Please see the following pages for special points of interest:
  • Page 20 for Goals Articulation (Expanded version)
  • Page 32 for the guild design that specifies vegetation to replace successional grasses.
  • Page 36 for the annual maintenance plan.”

As Michael said, the orchard is still in early stages of development, and there’s work to be done. We will soon be organizing a volunteer group to preserve the Rosewood Public Orchard. Thanks to everyone who wants to volunteer and get their hands a little dirty in the garden. Stay tuned for further notices about how you can get involved.

Rosewood Orchard Design

Posted in Reminders and News

RCC Meeting This Thursday, July 20, 2017

Hi folks. The Rosewood Community Council will meet this Thursday at 6:30 p.m. in the large conference room at Owens Field Airport. It’s summer and it’s hot, so this will be a short meeting. However, it’s time again to nominate new RCC officers. The floor will be open for nominations for president, vice-president, secretary, and treasurer. Voting will take place at our October meeting. Also, CPD officer Kevin Schmidt will stop by and give us a public safety report. And I’ll have information on several upcoming events, including a new development planned for Superior Street near Rosewood Hills. Stay cool, everybody, and we hope to see you Thursday.

Posted in Reminders and News

Rosewood Corridor and Neighborhood Plan

At last night’s meeting of the Rosewood Community Council (April 20, 2017), John Fellows and Leigh DeForth from the city’s Planning and Development Services talked to us about the Rosewood Corridor and Neighborhood Plan that was adopted in 2012.  It can be viewed in its entirety at the link below.


At 150 pages in length, it is a rather unwieldy document. Thankfully, Ms. DeForth has provided shortcuts to sections of particular interest. So grab a cup of coffee and be patient as you navigate.

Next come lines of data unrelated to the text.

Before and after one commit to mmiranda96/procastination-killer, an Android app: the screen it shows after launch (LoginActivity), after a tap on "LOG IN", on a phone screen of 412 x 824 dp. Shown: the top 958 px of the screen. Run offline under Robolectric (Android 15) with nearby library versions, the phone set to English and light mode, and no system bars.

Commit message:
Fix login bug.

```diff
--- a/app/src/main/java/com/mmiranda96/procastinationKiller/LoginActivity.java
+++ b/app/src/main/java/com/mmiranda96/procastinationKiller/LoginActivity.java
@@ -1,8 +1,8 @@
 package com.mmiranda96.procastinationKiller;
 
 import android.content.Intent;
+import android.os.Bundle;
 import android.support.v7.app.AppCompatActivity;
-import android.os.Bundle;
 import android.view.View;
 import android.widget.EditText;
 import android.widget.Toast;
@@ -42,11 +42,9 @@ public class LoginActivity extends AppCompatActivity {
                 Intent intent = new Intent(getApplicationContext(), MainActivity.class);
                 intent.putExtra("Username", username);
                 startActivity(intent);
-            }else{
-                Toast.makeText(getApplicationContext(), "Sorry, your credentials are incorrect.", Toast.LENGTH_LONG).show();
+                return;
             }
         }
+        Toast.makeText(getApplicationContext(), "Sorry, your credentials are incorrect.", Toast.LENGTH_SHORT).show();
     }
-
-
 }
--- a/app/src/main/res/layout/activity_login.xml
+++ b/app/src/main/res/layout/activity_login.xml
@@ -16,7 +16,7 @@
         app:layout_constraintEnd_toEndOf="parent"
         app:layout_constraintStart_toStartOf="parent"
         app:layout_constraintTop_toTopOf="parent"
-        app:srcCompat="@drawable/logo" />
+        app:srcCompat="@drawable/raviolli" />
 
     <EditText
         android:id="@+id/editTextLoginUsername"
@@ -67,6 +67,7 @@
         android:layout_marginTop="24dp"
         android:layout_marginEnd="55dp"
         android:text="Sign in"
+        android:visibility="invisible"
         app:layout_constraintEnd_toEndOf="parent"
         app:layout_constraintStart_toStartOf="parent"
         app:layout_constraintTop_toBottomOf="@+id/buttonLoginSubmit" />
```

If you have a question or come across something you’d like to comment on, you can reach Mr. Fellows at and Ms. DeForth at Here are Ms. DeForth’s shortcuts:          

Introduction (pages 11-14) summarizes the planning process, for folks who may not have been able to take part, this may be of interest.

·         Existing conditions (pages 15-31) covers statistics about the community, inclusive of spatial analysis (maps), including things like utilities, tree  cover, crime, and transportation options.

·         Physical Development- Neighborhood (pages 33- 38) makes recommendations for the physical development of the neighborhood area (the plan splits the area into neighborhood, corridor, and industrial).  It speaks a lot about land use, zoning, jurisdictional boundaries, and options for pursuing different types of zoning moving forward. 

·         Physical Development – Corridor (pages 40-47) makes recommendations for the physical development of the corridor area along Rosewood itself.  It discusses preferred building types, uses, and streetscapes

·         Physical Development – Industrial (pages  49-54) makes recommendations for the industrial area (the area in proximity to Owens Field), and references the redevelopment recommended in the Columbia Owens Master Plan (an older plan for the area), as well as physical and economic development-related recommendations for the area.

·         Physical Development – Transportation (pages 56- 64) discusses streets, speeds, and bicycle and pedestrian planning options.  We’ll be going over the updated recommendations for bicycle and pedestrian treatments tomorrow when discussing the Walk Bike Columbia Plan ( 

·         Physical Development- Sustainability (pages 66-69) makes some general recommendations to improve sustainability throughout the Rosewood area

·         Physical Development- Implementation (pages 72-82) lists the implementation strategies, actions needed, and timing.

·         Community Input (pages 84-96) reviews the items discussed at public meetings, etc.

·         Maps & Charts (pages 99-132) includes the maps used throughout the process, shown at a larger scale (11×17) for clarity.  Page 108 shows the neighborhood/corridor delineation.

·         Survey (pages 133-147) provides the survey questionnaire, as well as a summary of answers received.